## AIM OF THE TASK
Exactly the lines below from the one with "Before and after one commit to Harin329/Haockey, a" up to and including the one with "Also changed, not shown: 15" make up the answer, with nothing else added.

## INPUT DATA
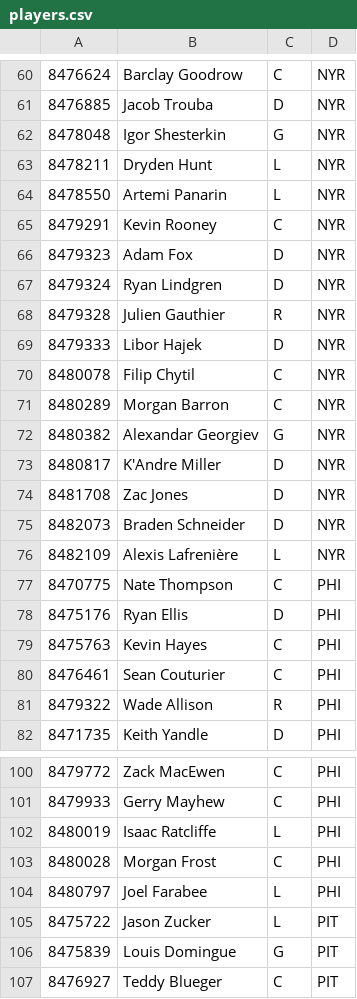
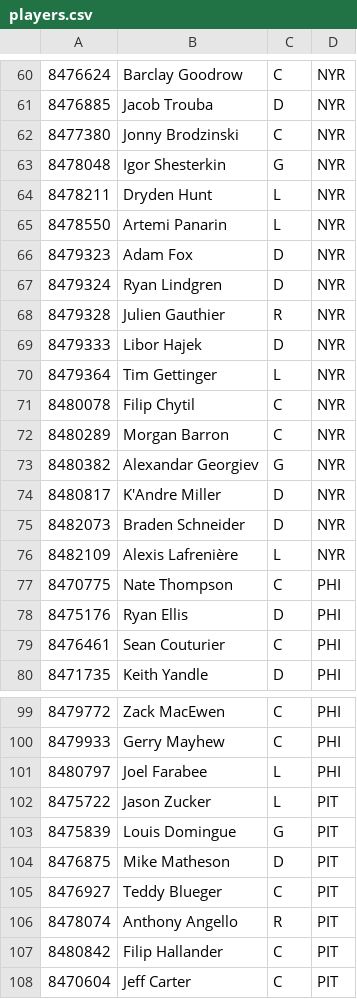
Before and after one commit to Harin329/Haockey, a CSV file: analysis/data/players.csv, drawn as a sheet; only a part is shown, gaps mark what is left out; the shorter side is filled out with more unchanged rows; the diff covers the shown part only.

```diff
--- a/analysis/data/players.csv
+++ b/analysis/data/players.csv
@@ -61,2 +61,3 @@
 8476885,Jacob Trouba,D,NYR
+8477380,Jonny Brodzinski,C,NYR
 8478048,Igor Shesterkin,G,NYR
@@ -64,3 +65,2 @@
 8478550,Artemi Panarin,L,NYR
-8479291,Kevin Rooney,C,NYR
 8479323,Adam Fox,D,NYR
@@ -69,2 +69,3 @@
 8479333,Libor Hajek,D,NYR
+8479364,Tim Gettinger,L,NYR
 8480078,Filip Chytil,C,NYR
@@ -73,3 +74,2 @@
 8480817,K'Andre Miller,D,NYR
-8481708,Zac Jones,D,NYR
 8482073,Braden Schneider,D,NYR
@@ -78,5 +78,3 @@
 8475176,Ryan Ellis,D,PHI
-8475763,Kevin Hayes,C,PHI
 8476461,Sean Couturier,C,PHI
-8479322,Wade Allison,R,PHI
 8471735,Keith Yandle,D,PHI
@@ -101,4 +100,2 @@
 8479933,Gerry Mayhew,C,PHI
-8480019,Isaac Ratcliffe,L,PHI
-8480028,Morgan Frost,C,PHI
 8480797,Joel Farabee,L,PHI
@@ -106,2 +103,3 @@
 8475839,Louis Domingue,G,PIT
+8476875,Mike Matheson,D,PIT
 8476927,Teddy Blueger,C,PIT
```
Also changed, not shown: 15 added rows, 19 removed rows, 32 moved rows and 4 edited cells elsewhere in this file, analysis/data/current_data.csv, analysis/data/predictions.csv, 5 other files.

---

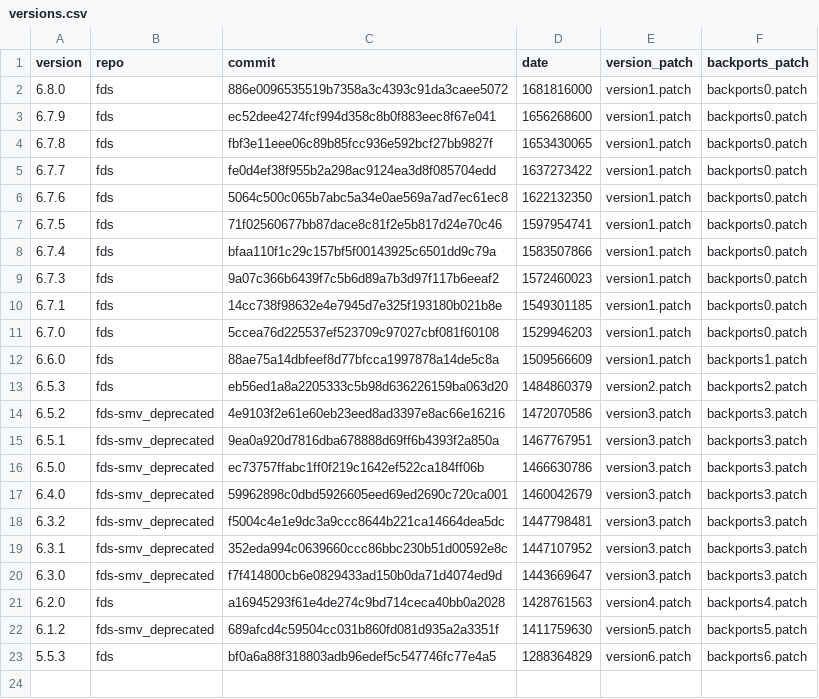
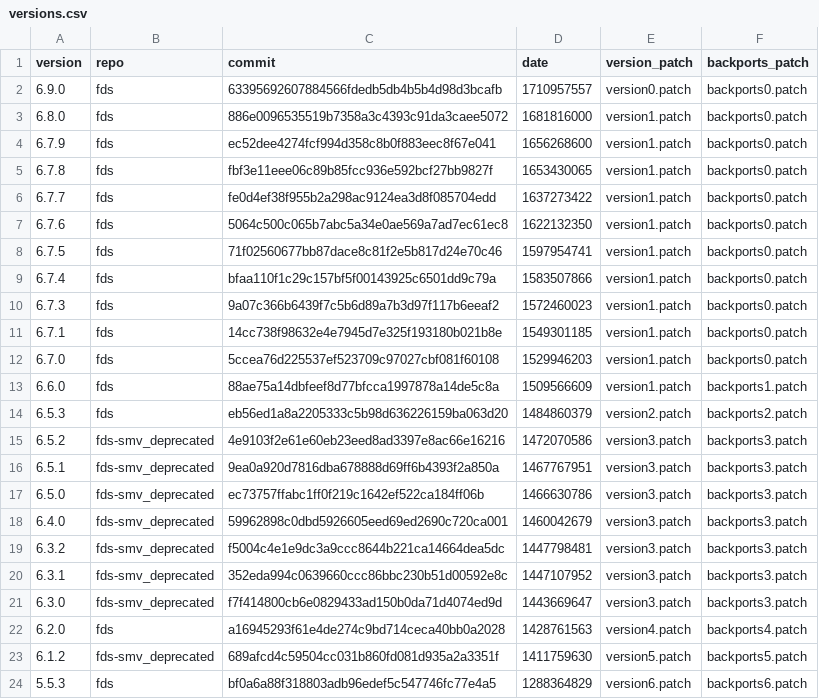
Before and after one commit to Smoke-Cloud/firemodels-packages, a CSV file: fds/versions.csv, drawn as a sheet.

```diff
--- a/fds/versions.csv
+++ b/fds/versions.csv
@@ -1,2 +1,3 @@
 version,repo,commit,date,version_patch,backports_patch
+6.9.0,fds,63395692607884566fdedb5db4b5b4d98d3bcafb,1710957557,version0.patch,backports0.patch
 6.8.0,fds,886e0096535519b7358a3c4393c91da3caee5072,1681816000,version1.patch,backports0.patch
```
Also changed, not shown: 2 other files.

## WRITTEN SOLUTION
Before and after one commit to Harin329/Haockey, a CSV file: analysis/data/players.csv, drawn as a sheet; only a part is shown, gaps mark what is left out; the shorter side is filled out with more unchanged rows; the diff covers the shown part only.

```diff
--- a/analysis/data/players.csv
+++ b/analysis/data/players.csv
@@ -61,2 +61,3 @@
 8476885,Jacob Trouba,D,NYR
+8477380,Jonny Brodzinski,C,NYR
 8478048,Igor Shesterkin,G,NYR
@@ -64,3 +65,2 @@
 8478550,Artemi Panarin,L,NYR
-8479291,Kevin Rooney,C,NYR
 8479323,Adam Fox,D,NYR
@@ -69,2 +69,3 @@
 8479333,Libor Hajek,D,NYR
+8479364,Tim Gettinger,L,NYR
 8480078,Filip Chytil,C,NYR
@@ -73,3 +74,2 @@
 8480817,K'Andre Miller,D,NYR
-8481708,Zac Jones,D,NYR
 8482073,Braden Schneider,D,NYR
@@ -78,5 +78,3 @@
 8475176,Ryan Ellis,D,PHI
-8475763,Kevin Hayes,C,PHI
 8476461,Sean Couturier,C,PHI
-8479322,Wade Allison,R,PHI
 8471735,Keith Yandle,D,PHI
@@ -101,4 +100,2 @@
 8479933,Gerry Mayhew,C,PHI
-8480019,Isaac Ratcliffe,L,PHI
-8480028,Morgan Frost,C,PHI
 8480797,Joel Farabee,L,PHI
@@ -106,2 +103,3 @@
 8475839,Louis Domingue,G,PIT
+8476875,Mike Matheson,D,PIT
 8476927,Teddy Blueger,C,PIT
```
Also changed, not shown: 15 added rows, 19 removed rows, 32 moved rows and 4 edited cells elsewhere in this file, analysis/data/current_data.csv, analysis/data/predictions.csv, 5 other files.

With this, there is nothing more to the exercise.